NEIL MITCHELL:

Richard has called off air and this is of great interest to me - we’ve been following the march of Brendan Nottle, Major Brendan Nottle, solo from here to Canberra. I hear he swam across the Murray the other day. I know he was hoping to meet you, will that happen?

PRIME MINISTER:

Yeah, we’ve got a meeting with him on the 18th of October in Canberra, looking forward to it.

NEIL MITCHELL:

Good, yeah he’s a good man, it’s all about homelessness.

PRIME MINISTER:

Yep, it is a very big priority for us and for all of us.

Lucy and I have been strong supporters of the Salvos for many years. The work they do is fantastic and I’m looking forward to seeing Major Nottle.

NEIL MITCHELL:

Yeah, I’d just put aside three or four hours with Brendan. He can talk.

[LAUGHTER]

PRIME MINISTER:
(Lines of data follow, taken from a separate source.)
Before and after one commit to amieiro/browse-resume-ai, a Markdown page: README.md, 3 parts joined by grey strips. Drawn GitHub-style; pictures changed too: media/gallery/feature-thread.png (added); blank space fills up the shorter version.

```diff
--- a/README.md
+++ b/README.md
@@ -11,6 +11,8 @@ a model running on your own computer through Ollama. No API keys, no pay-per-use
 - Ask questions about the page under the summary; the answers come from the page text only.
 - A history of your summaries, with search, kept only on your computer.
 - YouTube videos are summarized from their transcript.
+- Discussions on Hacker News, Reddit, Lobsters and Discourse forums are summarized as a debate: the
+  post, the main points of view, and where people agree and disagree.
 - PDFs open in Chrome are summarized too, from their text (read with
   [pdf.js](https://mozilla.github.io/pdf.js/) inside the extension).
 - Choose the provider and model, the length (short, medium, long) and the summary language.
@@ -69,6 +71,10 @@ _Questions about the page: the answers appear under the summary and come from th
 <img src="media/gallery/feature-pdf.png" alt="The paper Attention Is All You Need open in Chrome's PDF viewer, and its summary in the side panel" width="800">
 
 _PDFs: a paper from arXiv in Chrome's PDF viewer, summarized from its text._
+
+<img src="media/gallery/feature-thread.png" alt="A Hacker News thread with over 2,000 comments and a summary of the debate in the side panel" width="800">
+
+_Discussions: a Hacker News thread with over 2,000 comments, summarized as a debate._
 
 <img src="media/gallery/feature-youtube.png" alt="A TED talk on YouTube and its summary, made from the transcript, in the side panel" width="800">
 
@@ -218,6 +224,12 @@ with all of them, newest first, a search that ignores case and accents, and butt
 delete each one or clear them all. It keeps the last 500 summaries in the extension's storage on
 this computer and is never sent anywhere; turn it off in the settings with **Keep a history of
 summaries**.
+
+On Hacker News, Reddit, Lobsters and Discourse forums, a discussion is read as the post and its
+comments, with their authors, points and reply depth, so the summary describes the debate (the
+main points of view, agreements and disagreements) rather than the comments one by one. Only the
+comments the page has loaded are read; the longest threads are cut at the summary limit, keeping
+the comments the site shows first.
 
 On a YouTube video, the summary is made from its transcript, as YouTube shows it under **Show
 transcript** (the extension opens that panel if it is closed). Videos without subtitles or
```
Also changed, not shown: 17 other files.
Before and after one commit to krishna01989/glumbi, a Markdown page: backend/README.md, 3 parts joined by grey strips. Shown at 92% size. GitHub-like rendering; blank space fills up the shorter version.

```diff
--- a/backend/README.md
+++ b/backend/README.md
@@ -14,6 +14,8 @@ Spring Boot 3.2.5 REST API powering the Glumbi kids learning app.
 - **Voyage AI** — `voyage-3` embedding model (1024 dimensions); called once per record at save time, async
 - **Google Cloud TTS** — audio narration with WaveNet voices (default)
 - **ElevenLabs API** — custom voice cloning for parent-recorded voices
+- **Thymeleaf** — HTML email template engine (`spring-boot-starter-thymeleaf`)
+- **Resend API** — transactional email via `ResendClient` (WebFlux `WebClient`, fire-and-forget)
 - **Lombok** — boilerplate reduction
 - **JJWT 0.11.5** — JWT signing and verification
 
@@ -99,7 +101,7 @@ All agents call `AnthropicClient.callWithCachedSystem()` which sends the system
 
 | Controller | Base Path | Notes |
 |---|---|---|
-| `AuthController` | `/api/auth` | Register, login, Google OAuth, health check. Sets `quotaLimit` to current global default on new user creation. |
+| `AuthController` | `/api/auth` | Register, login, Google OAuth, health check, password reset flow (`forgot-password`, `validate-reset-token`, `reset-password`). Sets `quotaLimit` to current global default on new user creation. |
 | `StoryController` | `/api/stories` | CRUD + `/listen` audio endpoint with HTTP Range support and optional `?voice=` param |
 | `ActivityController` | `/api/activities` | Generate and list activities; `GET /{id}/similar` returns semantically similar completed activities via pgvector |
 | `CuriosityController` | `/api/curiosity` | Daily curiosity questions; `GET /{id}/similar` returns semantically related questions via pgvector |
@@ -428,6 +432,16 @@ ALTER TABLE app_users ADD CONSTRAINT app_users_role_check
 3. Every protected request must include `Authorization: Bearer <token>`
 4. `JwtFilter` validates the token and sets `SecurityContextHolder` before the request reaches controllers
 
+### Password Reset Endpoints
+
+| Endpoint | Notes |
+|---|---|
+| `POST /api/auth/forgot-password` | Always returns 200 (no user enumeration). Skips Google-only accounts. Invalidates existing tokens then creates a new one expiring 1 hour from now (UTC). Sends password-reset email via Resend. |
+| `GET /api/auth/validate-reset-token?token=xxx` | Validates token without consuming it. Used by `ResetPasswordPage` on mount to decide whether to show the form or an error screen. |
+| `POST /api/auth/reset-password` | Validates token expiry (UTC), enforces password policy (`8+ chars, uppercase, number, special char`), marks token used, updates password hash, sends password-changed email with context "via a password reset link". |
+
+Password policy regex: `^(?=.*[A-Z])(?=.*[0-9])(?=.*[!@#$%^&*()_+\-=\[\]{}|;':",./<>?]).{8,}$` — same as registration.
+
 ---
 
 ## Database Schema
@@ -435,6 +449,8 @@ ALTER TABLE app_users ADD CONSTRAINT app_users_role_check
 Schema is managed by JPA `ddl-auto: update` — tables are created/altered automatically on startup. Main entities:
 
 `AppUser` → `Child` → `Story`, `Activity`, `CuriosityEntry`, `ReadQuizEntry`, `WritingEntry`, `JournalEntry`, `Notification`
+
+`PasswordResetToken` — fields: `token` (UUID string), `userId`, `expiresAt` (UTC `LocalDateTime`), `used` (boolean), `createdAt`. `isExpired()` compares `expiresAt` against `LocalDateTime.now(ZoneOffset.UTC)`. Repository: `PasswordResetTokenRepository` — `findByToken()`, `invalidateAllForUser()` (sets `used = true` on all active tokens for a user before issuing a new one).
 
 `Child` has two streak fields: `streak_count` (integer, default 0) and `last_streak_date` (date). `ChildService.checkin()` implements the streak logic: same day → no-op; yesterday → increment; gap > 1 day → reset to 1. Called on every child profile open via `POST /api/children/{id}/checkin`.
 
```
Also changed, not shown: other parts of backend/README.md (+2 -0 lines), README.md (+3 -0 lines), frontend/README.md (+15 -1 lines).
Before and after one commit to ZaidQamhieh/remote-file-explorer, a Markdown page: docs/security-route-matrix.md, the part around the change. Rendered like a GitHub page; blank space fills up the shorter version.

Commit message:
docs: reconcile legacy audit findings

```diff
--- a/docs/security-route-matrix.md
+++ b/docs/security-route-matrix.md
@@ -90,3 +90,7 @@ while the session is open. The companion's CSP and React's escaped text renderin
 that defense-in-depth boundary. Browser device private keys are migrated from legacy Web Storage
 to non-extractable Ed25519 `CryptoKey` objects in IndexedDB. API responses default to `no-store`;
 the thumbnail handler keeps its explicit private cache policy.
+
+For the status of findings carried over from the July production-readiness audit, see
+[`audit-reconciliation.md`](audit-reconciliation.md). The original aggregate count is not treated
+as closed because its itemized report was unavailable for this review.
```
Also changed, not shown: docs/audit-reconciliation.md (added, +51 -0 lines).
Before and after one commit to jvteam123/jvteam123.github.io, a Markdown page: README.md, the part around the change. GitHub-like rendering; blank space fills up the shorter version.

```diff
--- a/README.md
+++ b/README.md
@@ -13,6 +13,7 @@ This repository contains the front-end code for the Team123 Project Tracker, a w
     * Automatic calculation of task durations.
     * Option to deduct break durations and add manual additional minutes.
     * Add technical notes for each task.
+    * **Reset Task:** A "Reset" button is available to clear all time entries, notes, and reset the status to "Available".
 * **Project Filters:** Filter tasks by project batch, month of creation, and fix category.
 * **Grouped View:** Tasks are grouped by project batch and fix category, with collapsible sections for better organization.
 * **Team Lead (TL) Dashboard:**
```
Can he? Well, that’s good. Well, we’re both good listeners so that’s good.

NEIL MITCHELL:

Finally, Arthur Sinodinos has announced that he’s battling cancer. I did send him a text some time ago and he responded. How is he?

PRIME MINISTER:

Look, he’s going well. He’s obviously got some tough treatment ahead of him. But he has a very good prognosis. He is a wonderful colleague, a great Cabinet Minister, a great public servant – a servant of the people throughout all his life and I’m very confident that he will be fit and well and back on deck very soon. 

NEIL MITCHELL:

Thank you for your time. Do you reckon you’ve ever pinched one of Julie Bishop’s ideas?

PRIME MINISTER:

Well, she’s got wonderful ideas and I don’t know about pinching them but I’d always acknowledge them.

Every time you see Julie on the world stage, I think Australians feel even prouder. A great ambassador for our nation.

NEIL MITCHELL:

Thank you for your time.

PRIME MINISTER:

Thanks Neil.

[ENDS]